“He’s gone, man.  And after what happened at last year’s carnival, there’s no way anybody’s getting into any part of the school but the gym.  This place is locked up tight.”  Last year an elaborate series of stink bombs was set during the school carnival.  As teachers opened their doors Monday morning, little glass vials fell to the floor, broke open, and stunk up the place bad.  A couple teachers got sick and school was closed for the day while they cleaned up the mess.

“This is just freaking great!”  I kick the sign I had just gotten to stand up, and get dirty looks from the chess club, and more laughs from the football players.

I notice the carnival is open now as people start to wander around the gym.  “Well, I can’t get my stupid locked-up horn!”  I try to kick the sign again and miss it.  “Or the music!”  I try again, but this time hit the ticket bucket, sending it flying across the gym floor.  I have to admit, that felt good.  “So I guess it’s up to you two.  What songs do you know?”

They both blink a couple times.  “I know the school fight song, and some of the national anthem,” Tom says.  Those will be two real hard ones for people to guess.

“I’ve been working on ‘Free Bird,'” Mike say.  “I’ve almost got it.  Oh, and ‘Taps.'”  He puts the trumpet to his lips and prepares to blow.  I put my hand on the bell of his horn and push it down away from his mouth.

From behind me: “I found this.  I think it’s yours.”  It’s a seventh grade girl.  She’s chomping her gum, and already has her cheek painted with a big pink butterfly.  She holds out our ticket can.

“Thanks,” I say.

“So what’s this booth?” she asks.

I walk across the floor to the gym doors.  I’d listened to Mike explain my lame idea to the girl, while her confused expression shifts from Mike, to the old Christmas candy, to Tom’s tuba, and back to Mike.  As I push on the gym door and walk out into the night, I hear the sad strain of “Taps” behind me.


The Thursday after the carnival, everyone has finished with their math test, so Mr. Gantenbien tells us we can do whatever we want for the last few minutes of class.  I pull out my notebook and start to write down a couple ideas.  Mike, who sits in front of me, turns around.  “Whatcha doin’?”

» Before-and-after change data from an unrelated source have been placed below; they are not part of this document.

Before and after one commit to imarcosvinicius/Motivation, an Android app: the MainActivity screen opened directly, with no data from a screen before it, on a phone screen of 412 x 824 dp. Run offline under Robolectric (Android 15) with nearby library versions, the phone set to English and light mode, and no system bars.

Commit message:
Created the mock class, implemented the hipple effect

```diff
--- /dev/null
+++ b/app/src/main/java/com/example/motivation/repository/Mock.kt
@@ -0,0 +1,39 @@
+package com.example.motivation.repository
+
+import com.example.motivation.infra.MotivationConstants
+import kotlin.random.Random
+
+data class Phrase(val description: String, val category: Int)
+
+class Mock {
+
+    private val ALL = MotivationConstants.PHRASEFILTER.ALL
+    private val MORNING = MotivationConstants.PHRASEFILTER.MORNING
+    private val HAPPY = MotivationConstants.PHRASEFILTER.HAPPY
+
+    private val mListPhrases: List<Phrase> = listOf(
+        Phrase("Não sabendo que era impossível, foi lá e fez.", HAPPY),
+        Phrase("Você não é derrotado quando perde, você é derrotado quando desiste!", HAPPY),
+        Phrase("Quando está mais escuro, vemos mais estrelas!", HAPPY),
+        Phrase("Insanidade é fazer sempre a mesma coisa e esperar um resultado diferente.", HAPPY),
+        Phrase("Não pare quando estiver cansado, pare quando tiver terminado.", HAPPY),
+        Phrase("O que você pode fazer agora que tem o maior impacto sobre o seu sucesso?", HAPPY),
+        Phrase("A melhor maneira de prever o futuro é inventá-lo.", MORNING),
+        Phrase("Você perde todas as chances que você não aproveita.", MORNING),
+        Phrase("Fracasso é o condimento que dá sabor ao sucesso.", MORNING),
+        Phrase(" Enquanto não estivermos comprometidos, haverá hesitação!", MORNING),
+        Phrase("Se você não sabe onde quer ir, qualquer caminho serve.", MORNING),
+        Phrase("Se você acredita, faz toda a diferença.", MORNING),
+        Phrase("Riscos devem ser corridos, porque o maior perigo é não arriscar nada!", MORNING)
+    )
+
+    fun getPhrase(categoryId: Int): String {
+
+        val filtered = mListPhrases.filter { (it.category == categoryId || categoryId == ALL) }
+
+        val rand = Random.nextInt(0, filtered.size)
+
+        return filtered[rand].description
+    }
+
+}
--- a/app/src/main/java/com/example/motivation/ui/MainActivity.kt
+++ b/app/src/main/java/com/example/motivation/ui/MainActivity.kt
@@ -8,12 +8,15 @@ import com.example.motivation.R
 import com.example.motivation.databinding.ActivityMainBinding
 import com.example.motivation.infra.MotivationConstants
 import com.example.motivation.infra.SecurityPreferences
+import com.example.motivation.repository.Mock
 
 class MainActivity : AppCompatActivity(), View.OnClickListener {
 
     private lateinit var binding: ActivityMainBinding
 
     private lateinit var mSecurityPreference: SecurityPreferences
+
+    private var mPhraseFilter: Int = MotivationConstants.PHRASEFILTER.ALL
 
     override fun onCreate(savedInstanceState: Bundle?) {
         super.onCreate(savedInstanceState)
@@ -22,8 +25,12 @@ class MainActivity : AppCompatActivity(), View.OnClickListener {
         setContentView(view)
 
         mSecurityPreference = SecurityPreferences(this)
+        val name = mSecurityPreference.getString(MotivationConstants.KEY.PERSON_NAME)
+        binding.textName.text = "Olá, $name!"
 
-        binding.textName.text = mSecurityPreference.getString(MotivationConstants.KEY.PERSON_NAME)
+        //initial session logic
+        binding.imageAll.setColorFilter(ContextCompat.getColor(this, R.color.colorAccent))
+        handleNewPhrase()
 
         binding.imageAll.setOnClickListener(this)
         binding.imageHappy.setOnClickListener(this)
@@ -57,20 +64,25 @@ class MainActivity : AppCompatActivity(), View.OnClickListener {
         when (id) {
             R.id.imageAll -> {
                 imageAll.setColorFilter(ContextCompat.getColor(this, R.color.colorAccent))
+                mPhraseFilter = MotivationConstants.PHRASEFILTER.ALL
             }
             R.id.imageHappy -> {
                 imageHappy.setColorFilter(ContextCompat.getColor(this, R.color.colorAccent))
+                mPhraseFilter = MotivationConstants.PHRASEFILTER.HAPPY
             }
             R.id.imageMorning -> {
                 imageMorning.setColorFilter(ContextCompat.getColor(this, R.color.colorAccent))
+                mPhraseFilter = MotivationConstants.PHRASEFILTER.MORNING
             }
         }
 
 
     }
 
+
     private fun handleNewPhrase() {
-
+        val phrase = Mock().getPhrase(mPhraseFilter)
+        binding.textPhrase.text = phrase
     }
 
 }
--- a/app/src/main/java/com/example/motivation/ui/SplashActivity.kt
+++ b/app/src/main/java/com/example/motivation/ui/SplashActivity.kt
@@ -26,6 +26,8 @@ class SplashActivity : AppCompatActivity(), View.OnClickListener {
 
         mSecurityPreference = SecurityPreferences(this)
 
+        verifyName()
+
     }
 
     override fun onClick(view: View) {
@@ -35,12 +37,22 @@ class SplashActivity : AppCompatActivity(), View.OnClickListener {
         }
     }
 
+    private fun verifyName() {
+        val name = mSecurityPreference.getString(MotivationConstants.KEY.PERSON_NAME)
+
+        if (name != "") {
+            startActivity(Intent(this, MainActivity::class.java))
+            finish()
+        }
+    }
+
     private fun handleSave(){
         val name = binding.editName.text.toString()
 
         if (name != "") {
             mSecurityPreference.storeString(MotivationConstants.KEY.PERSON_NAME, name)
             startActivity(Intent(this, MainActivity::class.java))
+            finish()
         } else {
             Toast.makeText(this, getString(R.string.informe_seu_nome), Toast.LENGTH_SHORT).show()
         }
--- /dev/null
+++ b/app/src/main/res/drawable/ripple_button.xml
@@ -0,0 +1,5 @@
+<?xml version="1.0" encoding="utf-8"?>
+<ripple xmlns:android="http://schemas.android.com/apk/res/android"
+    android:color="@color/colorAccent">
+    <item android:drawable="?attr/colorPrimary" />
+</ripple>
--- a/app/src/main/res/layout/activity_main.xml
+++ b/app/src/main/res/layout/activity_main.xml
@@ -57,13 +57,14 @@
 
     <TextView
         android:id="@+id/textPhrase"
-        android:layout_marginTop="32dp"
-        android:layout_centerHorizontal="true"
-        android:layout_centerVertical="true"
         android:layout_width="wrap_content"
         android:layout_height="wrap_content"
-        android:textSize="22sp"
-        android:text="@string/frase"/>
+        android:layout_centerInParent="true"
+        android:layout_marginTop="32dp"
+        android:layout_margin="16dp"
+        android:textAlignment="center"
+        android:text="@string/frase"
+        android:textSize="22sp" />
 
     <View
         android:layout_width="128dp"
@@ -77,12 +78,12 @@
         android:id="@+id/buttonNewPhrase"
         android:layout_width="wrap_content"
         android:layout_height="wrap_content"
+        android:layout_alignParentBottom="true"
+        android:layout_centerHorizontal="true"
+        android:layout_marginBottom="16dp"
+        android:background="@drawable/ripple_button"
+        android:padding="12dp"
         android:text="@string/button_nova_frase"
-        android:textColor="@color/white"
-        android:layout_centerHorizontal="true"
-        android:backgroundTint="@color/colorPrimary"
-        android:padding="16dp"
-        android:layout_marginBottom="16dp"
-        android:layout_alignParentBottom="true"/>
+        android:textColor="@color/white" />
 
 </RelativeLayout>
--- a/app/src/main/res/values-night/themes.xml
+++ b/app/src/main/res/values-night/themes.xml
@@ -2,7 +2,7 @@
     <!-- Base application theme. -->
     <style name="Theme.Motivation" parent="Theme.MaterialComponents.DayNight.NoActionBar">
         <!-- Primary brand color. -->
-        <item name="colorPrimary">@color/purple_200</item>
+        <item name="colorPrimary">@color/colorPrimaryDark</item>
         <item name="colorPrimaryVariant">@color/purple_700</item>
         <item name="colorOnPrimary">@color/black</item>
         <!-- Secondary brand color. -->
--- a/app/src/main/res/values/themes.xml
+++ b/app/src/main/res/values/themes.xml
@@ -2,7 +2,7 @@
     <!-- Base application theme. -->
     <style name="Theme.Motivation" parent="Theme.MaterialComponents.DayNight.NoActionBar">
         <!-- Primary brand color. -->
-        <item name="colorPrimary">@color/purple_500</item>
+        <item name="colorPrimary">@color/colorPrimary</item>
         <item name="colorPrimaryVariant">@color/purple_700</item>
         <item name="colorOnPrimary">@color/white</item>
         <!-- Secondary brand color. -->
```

“The band is sponsoring a dance in the spring.  Hartman wants to raise some money for uniforms or something.”

Mike looks at me blankly.  “So?”

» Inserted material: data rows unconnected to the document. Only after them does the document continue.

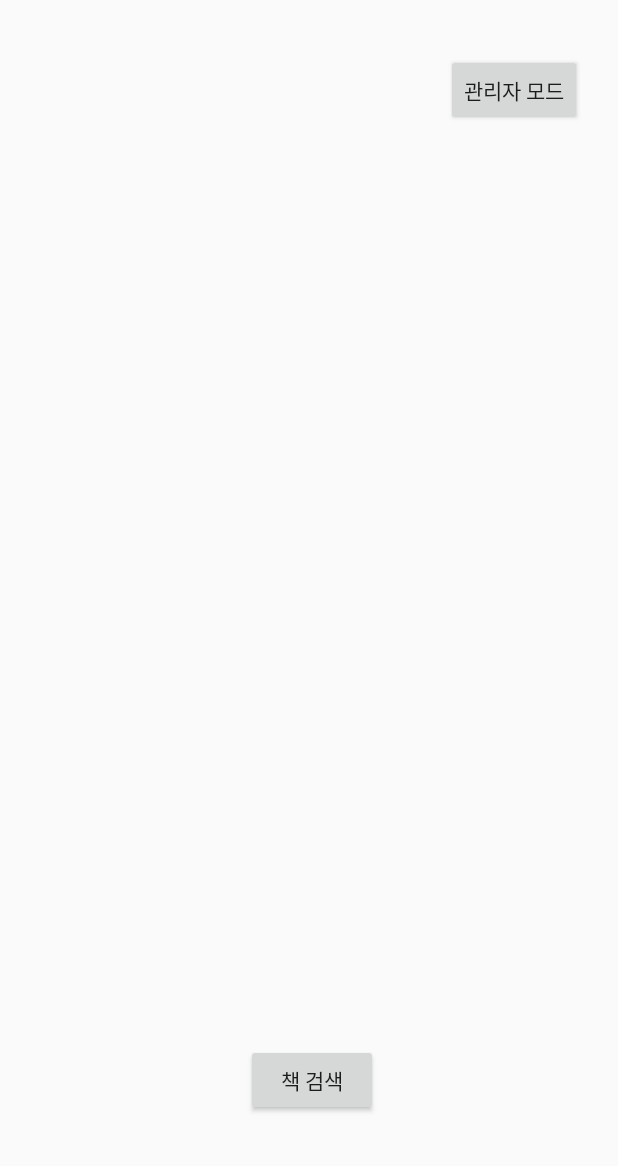
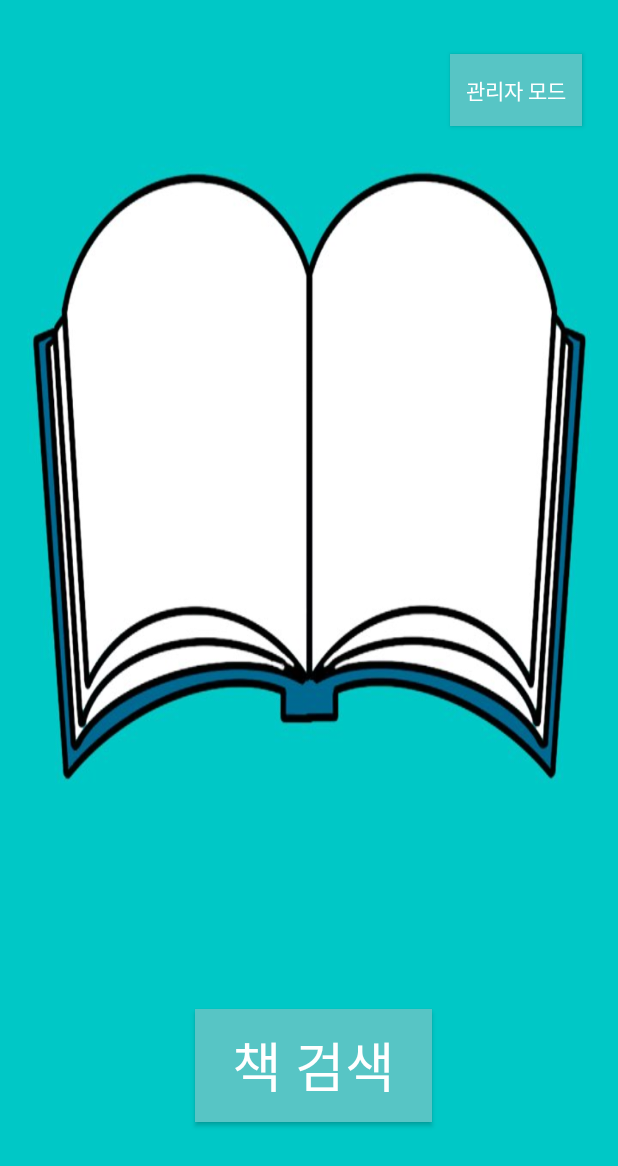
Before and after one commit to kkyehit/BookAR, an Android app: the layout activity_main.xml on its own in the app's theme, with its tools: preview values and no code run, on a phone screen of 412 x 824 dp. Shown: the top 1166 px of the screen. Run offline under Robolectric (Android 15) with nearby library versions, the phone set to English and light mode, and no system bars.

Commit message:
UI 수정

```diff
--- a/android/app/src/main/AndroidManifest.xml
+++ b/android/app/src/main/AndroidManifest.xml
@@ -13,11 +13,11 @@
 
     <application
         android:allowBackup="true"
-        android:icon="@mipmap/ic_launcher"
+        android:icon="@drawable/ic__icon_bar_1"
         android:label="@string/app_name"
         android:roundIcon="@mipmap/ic_launcher_round"
         android:supportsRtl="true"
-        android:theme="@style/AppTheme"
+        android:theme="@style/Theme.AppCompat.NoActionBar"
         android:usesCleartextTraffic="true">
         <meta-data android:name="com.google.ar.core" android:value="required" />
         <uses-library android:name="org.apache.http.legacy" android:required="false"/>
--- a/android/app/src/main/java/com/example/bar/config/NetworkConfig.kt
+++ b/android/app/src/main/java/com/example/bar/config/NetworkConfig.kt
@@ -1,7 +1,7 @@
 package com.example.bar.config
 
 class NetworkConfig {
-    public val host = "http://192.168.43.70:8080"
+    public val host = "http://192.168.219.107:8080"
     public val tb = "/table"
     public val books = "/books"
     public val getListByName = "/getListByName"
--- a/android/app/src/main/res/layout/activity_main.xml
+++ b/android/app/src/main/res/layout/activity_main.xml
@@ -4,7 +4,8 @@
     xmlns:tools="http://schemas.android.com/tools"
     android:layout_width="match_parent"
     android:layout_height="match_parent"
-    tools:context=".MainActivity">
+    tools:context=".MainActivity"
+    android:background="@drawable/ic_background_bar">
 
     <Button
         android:id="@+id/manageModeButton"
@@ -12,6 +13,7 @@
         android:layout_height="wrap_content"
         android:layout_marginTop="36dp"
         android:layout_marginEnd="24dp"
+        android:background="#57C5C5"
         android:text="관리자 모드"
         app:layout_constraintEnd_toEndOf="parent"
         app:layout_constraintTop_toTopOf="parent"
@@ -19,11 +21,14 @@
 
     <Button
         android:id="@+id/bookSearchButton"
-        android:layout_width="wrap_content"
-        android:layout_height="wrap_content"
-        android:layout_marginEnd="160dp"
-        android:layout_marginBottom="80dp"
+        android:layout_width="158dp"
+        android:layout_height="75dp"
+        android:layout_marginEnd="124dp"
+        android:layout_marginBottom="76dp"
+        android:background="#57C5C5"
         android:text="책 검색"
+        android:textColorLink="#00BCD4"
+        android:textSize="36sp"
         app:layout_constraintBottom_toBottomOf="parent"
         app:layout_constraintEnd_toEndOf="parent"
         tools:ignore="MissingConstraints" />
--- a/android/app/src/main/res/layout/books_listview_item.xml
+++ b/android/app/src/main/res/layout/books_listview_item.xml
@@ -8,8 +8,9 @@
 
     <ImageView
         android:id="@+id/listviewBooksImage"
-        android:layout_width="wrap_content"
-        android:layout_height="wrap_content"
+        android:layout_width="100dp"
+        android:layout_height="100dp"
+        android:src="@drawable/ic_bock_bar"
         app:layout_constraintStart_toStartOf="parent"
         app:layout_constraintTop_toTopOf="parent"
         app:srcCompat="@drawable/ic_launcher_foreground" />
--- a/android/app/src/main/res/layout/manager_activity.xml
+++ b/android/app/src/main/res/layout/manager_activity.xml
@@ -3,6 +3,7 @@
     xmlns:android="http://schemas.android.com/apk/res/android"
     xmlns:app="http://schemas.android.com/apk/res-auto"
     xmlns:tools="http://schemas.android.com/tools"
+    android:background="@drawable/ic_background_bar"
     android:layout_width="match_parent"
     android:layout_height="match_parent">
 
@@ -17,6 +18,7 @@
         app:layout_constraintStart_toStartOf="parent"
         app:layout_constraintTop_toTopOf="parent"
         app:layout_constraintVertical_bias="0.958"
+        android:background="#8057C5C5"
         tools:ignore="MissingConstraints" />
 
     <Button
@@ -28,5 +30,6 @@
         android:text="책 등록"
         app:layout_constraintBottom_toBottomOf="parent"
         app:layout_constraintStart_toStartOf="parent"
+        android:background="#8057C5C5"
         tools:ignore="MissingConstraints" />
 </androidx.constraintlayout.widget.ConstraintLayout>
--- a/android/app/src/main/res/layout/search_activity.xml
+++ b/android/app/src/main/res/layout/search_activity.xml
@@ -3,6 +3,7 @@
     xmlns:android="http://schemas.android.com/apk/res/android"
     xmlns:app="http://schemas.android.com/apk/res-auto"
     xmlns:tools="http://schemas.android.com/tools"
+    android:background="#57C5C5"
     android:layout_width="match_parent"
     android:layout_height="match_parent">
 
@@ -11,6 +12,7 @@
         android:layout_width="83dp"
         android:layout_height="37dp"
         android:text="검색"
+        android:background="#8057C5C5"
         app:layout_constraintEnd_toEndOf="parent"
         app:layout_constraintTop_toTopOf="parent" />
 
```
Also changed, not shown: android/app/src/main/res/drawable/ic__icon_bar_1.jpg (added), android/app/src/main/res/drawable/ic_background_bar.jpg (added), android/app/src/main/res/drawable/ic_background_bar_1.jpg (added), android/app/src/main/res/drawable/ic_bock_bar.png (added), 2 other files.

“So I’m writing down some ideas.  Hartman wants me to help organize it.”

“The dance?”

“Yeah.”  I keep my eyes on the notebook.

“After you bailed on the carnival?”

“What bailed?  I set it up and then left you and Tom in charge of it.”  I sneak a look at Mike, hoping he will buy my version of last week’s events.

He doesn’t.  “Dude.”

“Look.  I talked to Hartman.  The band made a few bucks from the Name that Tune thing, we got rid of most of the old Christmas candy, and Hartman didn’t have to spend any time on the carnival at all.”

Mike raises an eyebrow.  “And,” I add, “your version of ‘Free Bird’ went over pretty well.”

Mike smiles.  “I knew it.”  He looks again at my notebook.  “Isn’t a spring dance, like, months away?”

“Yeah,” I say, turning my attention back to my notes, “I didn’t think it would hurt to get started on this a little early.”

Mike rolls his eyes and turns around, giving my math book a shove in the process.  It shoots off my desk.  Without thinking I grab for it, actually catch it, and drop it in my book bag.  Smooth.  “Nice try,” I whisper to Mike.